Sign up
Here's how it works:
  1. Anybody can ask a question
  2. Anybody can answer
  3. The best answers are voted up and rise to the top

I am maintaining the server implementation of a website. The site allows usernames and email address as username.

This is how the login screen looks where the user is asked to select if the user is typing in a username or an email address.

enter image description here

I think this is useless as I can very easily determine (javascript or java code on server)if the user is typing in an email address.

One train of thought makes this login appear alright.

Another makes it appear silly.

What would be the best way to implement a login screen where the user could either select a username or an email address ?
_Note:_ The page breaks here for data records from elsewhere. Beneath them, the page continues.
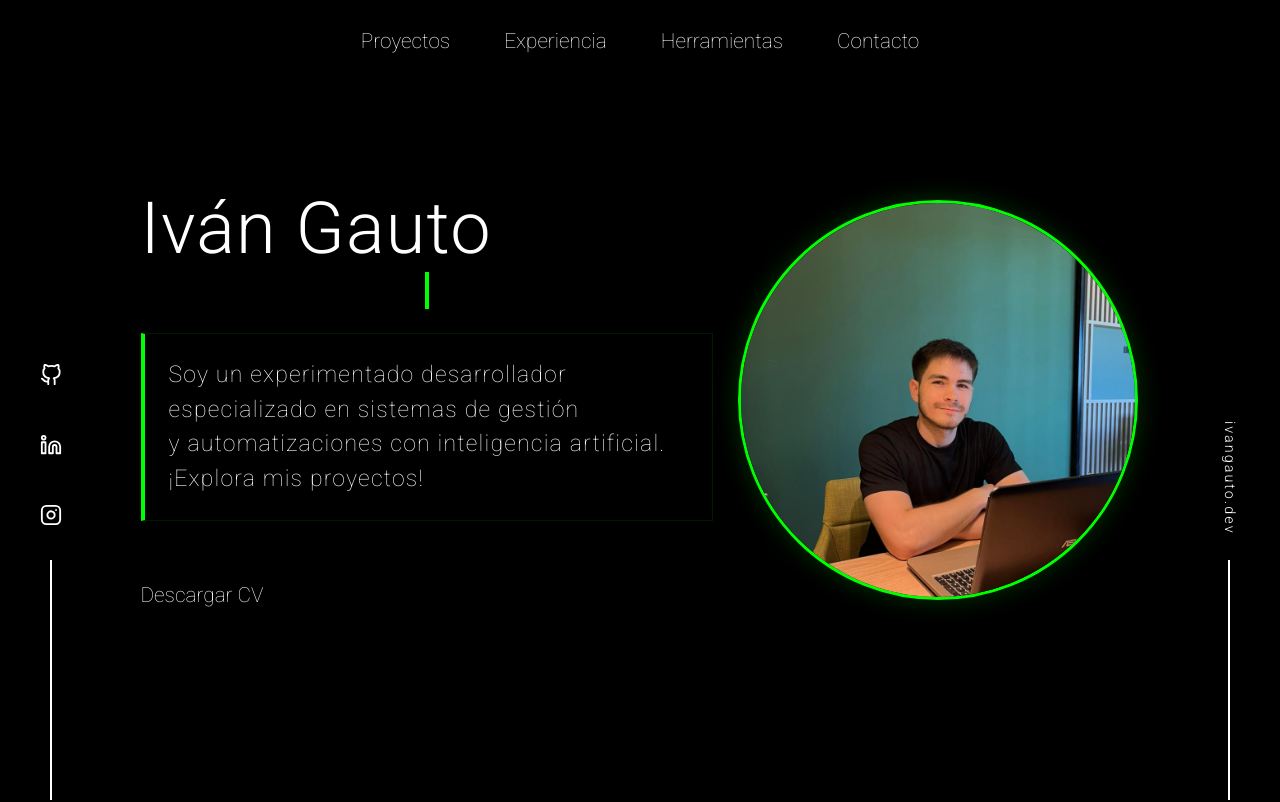
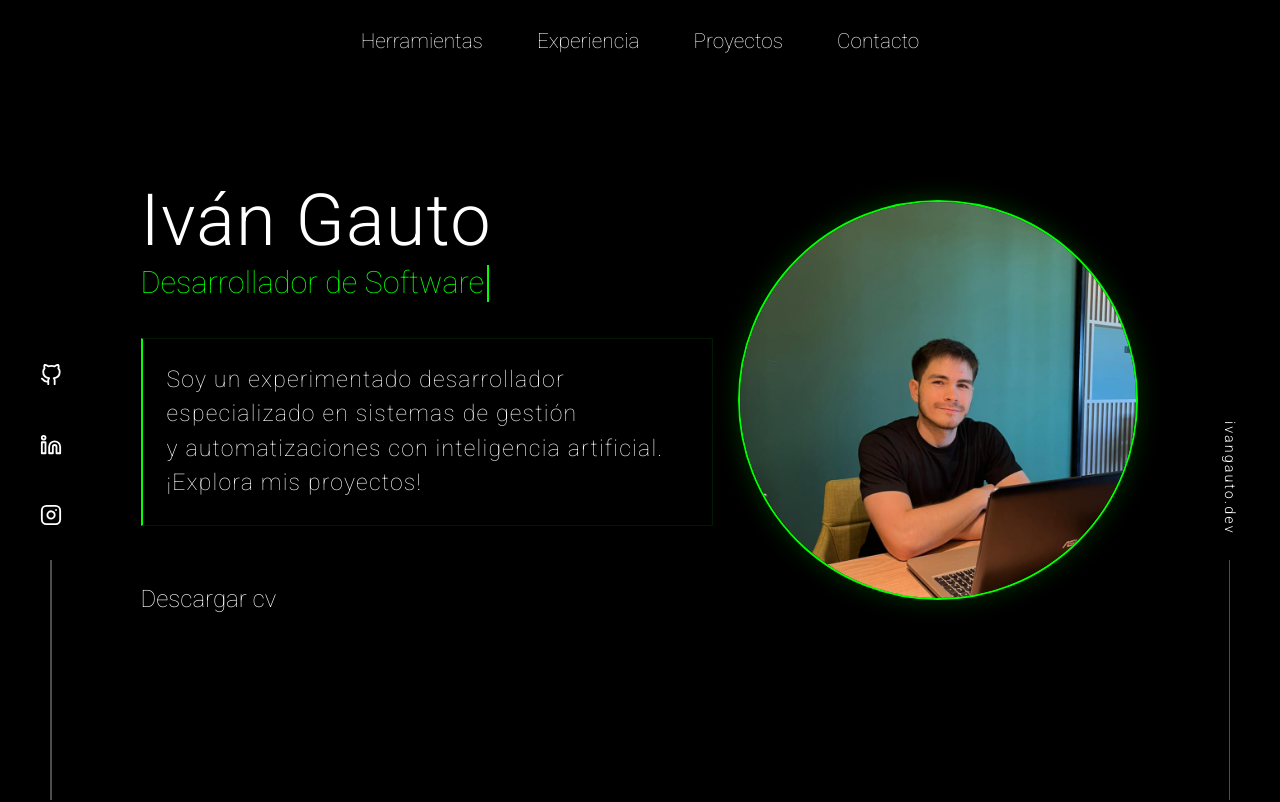
Before and after one commit to Ivan-Gauto/portfolio, a React (Vite) app: page / in a window 1280 px wide. Shown: the top 802 px of the page. Built offline with nearby package versions, Linux system fonts and the light colour scheme.

Commit message:
Se corrigieron errores

```diff
--- a/src/components/Contact.jsx
+++ b/src/components/Contact.jsx
@@ -39,7 +39,7 @@ export default function Contact() {
       <div
         className="contact-wrapper mx-auto"
         data-aos="fade-right"
-        data-aos-delay="200"
+        data-aos-delay="100"
       >
         <form onSubmit={handleSubmit} className="contact-form">
           <div className="input-group">
@@ -53,8 +53,8 @@ export default function Contact() {
           </div>
 
           <div className="input-group">
-            <input type="email" id="email" name="email" required />
-            <label htmlFor="email">Asunto</label>
+            <input type="text" id="subject" name="subject" required />
+            <label htmlFor="subject">Asunto</label>
           </div>
 
           <div className="input-group">
--- a/src/components/Experience.jsx
+++ b/src/components/Experience.jsx
@@ -30,13 +30,13 @@ export default function Experience() {
         <div className="col-12 col-md-10 col-lg-8">
           <h1
             data-aos="fade-right"
-            data-aos-delay="400"
+            data-aos-delay="100"
             className="text-center mb-5"
           >
             Experiencia
           </h1>
 
-          <div className="timeline position-relative border-start border-2 border-light">
+          <div className="timeline position-relative border-start border-1 border-light">
             {experiences.map((exp, i) => (
               <div key={i} className="mb-5 ms-4">
                 <div
--- a/src/components/Hero.css
+++ b/src/components/Hero.css
@@ -1,6 +1,6 @@
 .hero-subtitle {
   background-color: rgba(0, 0, 0, 0.4);
-  border-left: 4px solid lime !important;
+  border-left: 2px solid lime !important;
   border: 1.5px solid rgba(0, 255, 0, 0.1);
   color: white;
   backdrop-filter: blur(10px);
@@ -16,41 +16,74 @@
   height: 400px;
   object-fit: cover;
   border-radius: 50%;
-  border: 3px solid lime;
+  border: 2px solid lime;
   box-shadow: 0 0 25px rgba(0, 255, 0, 0.2);
   transition: transform 0.4s ease, box-shadow 0.4s ease;
   transform: translateZ(0);
 }
 
-@media (hover: hover) {
-  .hero-img:hover {
-    transform: scale(1.02) translateZ(0);
-    box-shadow: 0 0 30px rgba(0, 255, 0, 0.5);
-  }
+.btn-5 {
+  position: relative; /* ESTA ES LA CLAVE para que las líneas no se escapen */
+  display: inline-block; /* Hace que el botón ocupe solo el espacio del texto */
+  width: fit-content; /* Ajusta el ancho al texto exacto */
+  padding: 5px 0; /* Un pequeño margen arriba y abajo para que las líneas no toquen las letras */
+  color: white;
+  text-decoration: none;
+  border: none;
+  background: transparent;
+  cursor: pointer;
+  font-size: 1.5rem;
 }
 
-.hero-img:active {
-  transform: scale(0.96) translateZ(0);
-  box-shadow: 0 0 35px rgba(0, 255, 0, 0.8);
+.btn-5:hover {
+  color: lime;
+  background: transparent;
+  box-shadow: none;
+}
+
+.btn-5:before,
+.btn-5:after {
+  content: "";
+  position: absolute;
+  top: 0;
+  right: 0;
+  height: 2px;
+  width: 0;
+  background: lime;
+  transition: 400ms ease all;
+}
+
+.btn-5:after {
+  right: inherit;
+  top: inherit;
+  left: 0;
+  bottom: 0;
+}
+
+.btn-5:hover:before,
+.btn-5:hover:after {
+  width: 100%;
+  transition: 800ms ease all;
 }
 
 .typing {
+  display: inline-block;
   overflow: hidden;
   white-space: nowrap;
-  border-right: 0.15em solid lime;
-  margin: 0 auto;
-  animation: typing 3.5s steps(40, end), blink-caret 0.75s step-end infinite;
+  border-right: 2px solid lime;
+  animation: typing 4.5s steps(23, end) infinite alternate,
+    blink-caret 0.75s step-end infinite;
 }
 
 @keyframes typing {
-  from {
+  0% {
     width: 0;
   }
-  to {
-    width: 100%;
+  50%,
+  100% {
+    width: 20.7ch;
   }
 }
-
 @keyframes blink-caret {
   from,
   to {
--- a/src/components/Hero.jsx
+++ b/src/components/Hero.jsx
@@ -63,13 +63,9 @@ export default function Hero() {
                 <a
                   href="/CV_Ivan_Gauto.pdf"
                   download="CV_Ivan_Gauto.pdf"
-                  data-aos="fade-up"
-                  data-aos-delay="450"
-                  data-aos-anchor="#inicio"
-                  className="ui-btn justify-content-start p-0"
-                  style={{ textDecoration: "none" }}
+                  className="btn-5 justify-content-start"
                 >
-                  <span>Descargar CV</span>
+                  <span>Descargar cv</span>
                 </a>
               </div>
             </div>
--- a/src/components/Navbar.jsx
+++ b/src/components/Navbar.jsx
@@ -23,14 +23,14 @@ export default function Navbar() {
           id="navbarNavAltMarkup"
         >
           <div className="navbar-nav mx-auto gap-4">
-            <a href="#proyectos" className="ui-btn">
-              <span> Proyectos </span>
+            <a href="#herramientas" className="ui-btn">
+              <span> Herramientas </span>
             </a>
             <a href="#experiencia" className="ui-btn">
               <span> Experiencia </span>
             </a>
-            <a href="#herramientas" className="ui-btn">
-              <span> Herramientas </span>
+            <a href="#proyectos" className="ui-btn">
+              <span> Proyectos </span>
             </a>
             <a href="#contacto" className="ui-btn">
               <span> Contacto </span>
--- a/src/components/Projects.css
+++ b/src/components/Projects.css
@@ -13,7 +13,7 @@
 
   .punto-timeline {
     width: 15px;
-    height: 15px;
+    height: 12px;
     left: -8px;
     margin-top: 7px;
   }
--- a/src/components/Projects.jsx
+++ b/src/components/Projects.jsx
@@ -29,7 +29,7 @@ export default function Projects() {
         },
       ],
       image: Project1,
-      delay: "400",
+      delay: "200",
       description:
         "Plataforma e-commerce. Incluye autenticación de usuarios, panel de administración, base de datos, carga y gestión del catálogo de productos y carrito de compras.",
       link: "http://e-commerce-gauto-ivan.page.gd/",
@@ -48,7 +48,7 @@ export default function Projects() {
         },
       ],
       image: Project2,
-      delay: "500",
+      delay: "300",
       description:
         "Analizador de señales y espectros para poder comprender la composicion de las señales en el dominio del tiempo, la frecuencia y el ancho de banda",
       link: "#",
@@ -62,11 +62,7 @@ export default function Projects() {
     >
       <div className="row justify-content-center">
         <div className="col-12 col-lg-10">
-          <h1
-            data-aos="fade-right"
-            data-aos-delay="400"
-            className="text-center text-white mb-5"
-          >
+          <h1 data-aos="fade-right" className="text-center text-white mb-5">
             Proyectos
           </h1>
 
--- a/src/components/SideElements.css
+++ b/src/components/SideElements.css
@@ -56,7 +56,7 @@
   text-orientation: mixed;
   color: white;
   text-decoration: none;
-  font-family: 'Roboto', sans-serif;
+  font-family: "Roboto", sans-serif;
   font-weight: 300;
   font-size: 0.9rem;
   letter-spacing: 2px;
@@ -77,9 +77,9 @@
 
 /* La línea que baja hasta el fondo */
 .vertical-line {
-  width: 1.8px;
+  width: 1.2px;
   height: 30vh;
-  background-color: white;
+  background-color: rgba(255, 255, 255, 0.3);
 }
 
 /* IMPORTANTE: Ocultar en tablets y celulares para no pisar el contenido */
```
share|improve this question
Not asked, but whatever you do make sure you can always log in with a username. This to avoid confusion where your 'user name' is "" and your current working email address is "". Some sites fail this causing quite some confusion for people who do not write everything down. – Hennes Dec 20 '13 at 5:33
@Hennes ...which also means that it's necessary to be able to change the username, and users need to be identified internally by some other key (like a number). ["If you use an email address to create your account, we will always use it to contact you. You can change the address associated with your account at any time."] – Andrew Leach Dec 20 '13 at 6:28
up vote 12 down vote accepted

The goal is to make login as simple as possible for the user. Simply have two fields - one that allows them to enter either their username OR email address (labeled accordingly) and the other field for their password.
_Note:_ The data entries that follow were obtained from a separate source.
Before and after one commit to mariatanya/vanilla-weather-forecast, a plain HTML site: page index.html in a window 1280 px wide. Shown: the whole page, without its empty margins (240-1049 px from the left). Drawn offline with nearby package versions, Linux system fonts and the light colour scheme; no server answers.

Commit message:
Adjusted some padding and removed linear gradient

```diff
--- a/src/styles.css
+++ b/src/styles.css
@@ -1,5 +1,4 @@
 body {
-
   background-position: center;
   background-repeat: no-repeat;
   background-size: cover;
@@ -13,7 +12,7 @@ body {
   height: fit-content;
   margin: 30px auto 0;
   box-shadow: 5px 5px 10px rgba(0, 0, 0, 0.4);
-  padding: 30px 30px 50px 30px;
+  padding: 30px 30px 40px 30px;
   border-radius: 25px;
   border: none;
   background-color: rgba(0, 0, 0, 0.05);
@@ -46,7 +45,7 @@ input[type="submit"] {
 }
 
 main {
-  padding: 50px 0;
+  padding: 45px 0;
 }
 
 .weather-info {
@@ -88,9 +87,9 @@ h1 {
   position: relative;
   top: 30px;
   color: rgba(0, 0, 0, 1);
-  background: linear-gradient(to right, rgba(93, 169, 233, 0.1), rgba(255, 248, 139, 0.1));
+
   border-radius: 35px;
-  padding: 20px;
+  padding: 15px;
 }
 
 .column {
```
Simple login

share|improve this answer

There is no way to distinguish user name from email if I can enter user name identical to the email.

Then there are sites forbidding me from entering my email as user name by forbidding characters e.g. such as "@".

These sites are evil because they force me to invent a user name that is not taken and that I can remember as if password is not enough. At least I can take a nice password without worry it was taken. Then if I forget my username, I need to recover it too like password?

The less evil sites at least let me enter my Email as username. At least this is the one I can remember.

In my view, Usernames must die!

The best thing you can do for your users is to let them sign with Email only. Simple and clean.

There is too much mess from Usernames with no clear advantage over Email - here is my more detailed answer on the subject

share|improve this answer
Heh. I got the opposite idea. email as username must die. Especially on sites which accept the username the first time, and the next time complain that it is not valid (e.g. vmware and hennes+vmware@....), thus forcing you to create a new account every time you need to log in. – Hennes Dec 20 '13 at 17:42
@Hennes Have you checked my link where I listed many arguments? Please list your arguments and I will be happy to discuss. – Dmitri Zaitsev Dec 21 '13 at 1:33
Really both should be supported, because there are perfectly valid reasons for users to prefer either one. – Nick Coad Jun 11 '15 at 23:09
@gnack Would love to know those perfectly valid reasons – Dmitri Zaitsev Jun 16 '15 at 5:36
@DmitriZaitsev plenty of people (including myself) prefer the brevity afforded by typing a short username instead of an email address. – Nick Coad Jun 17 '15 at 0:52

Your Answer


By posting your answer, you agree to the privacy policy and terms of service.

Not the answer you're looking for? Browse other questions tagged or ask your own question.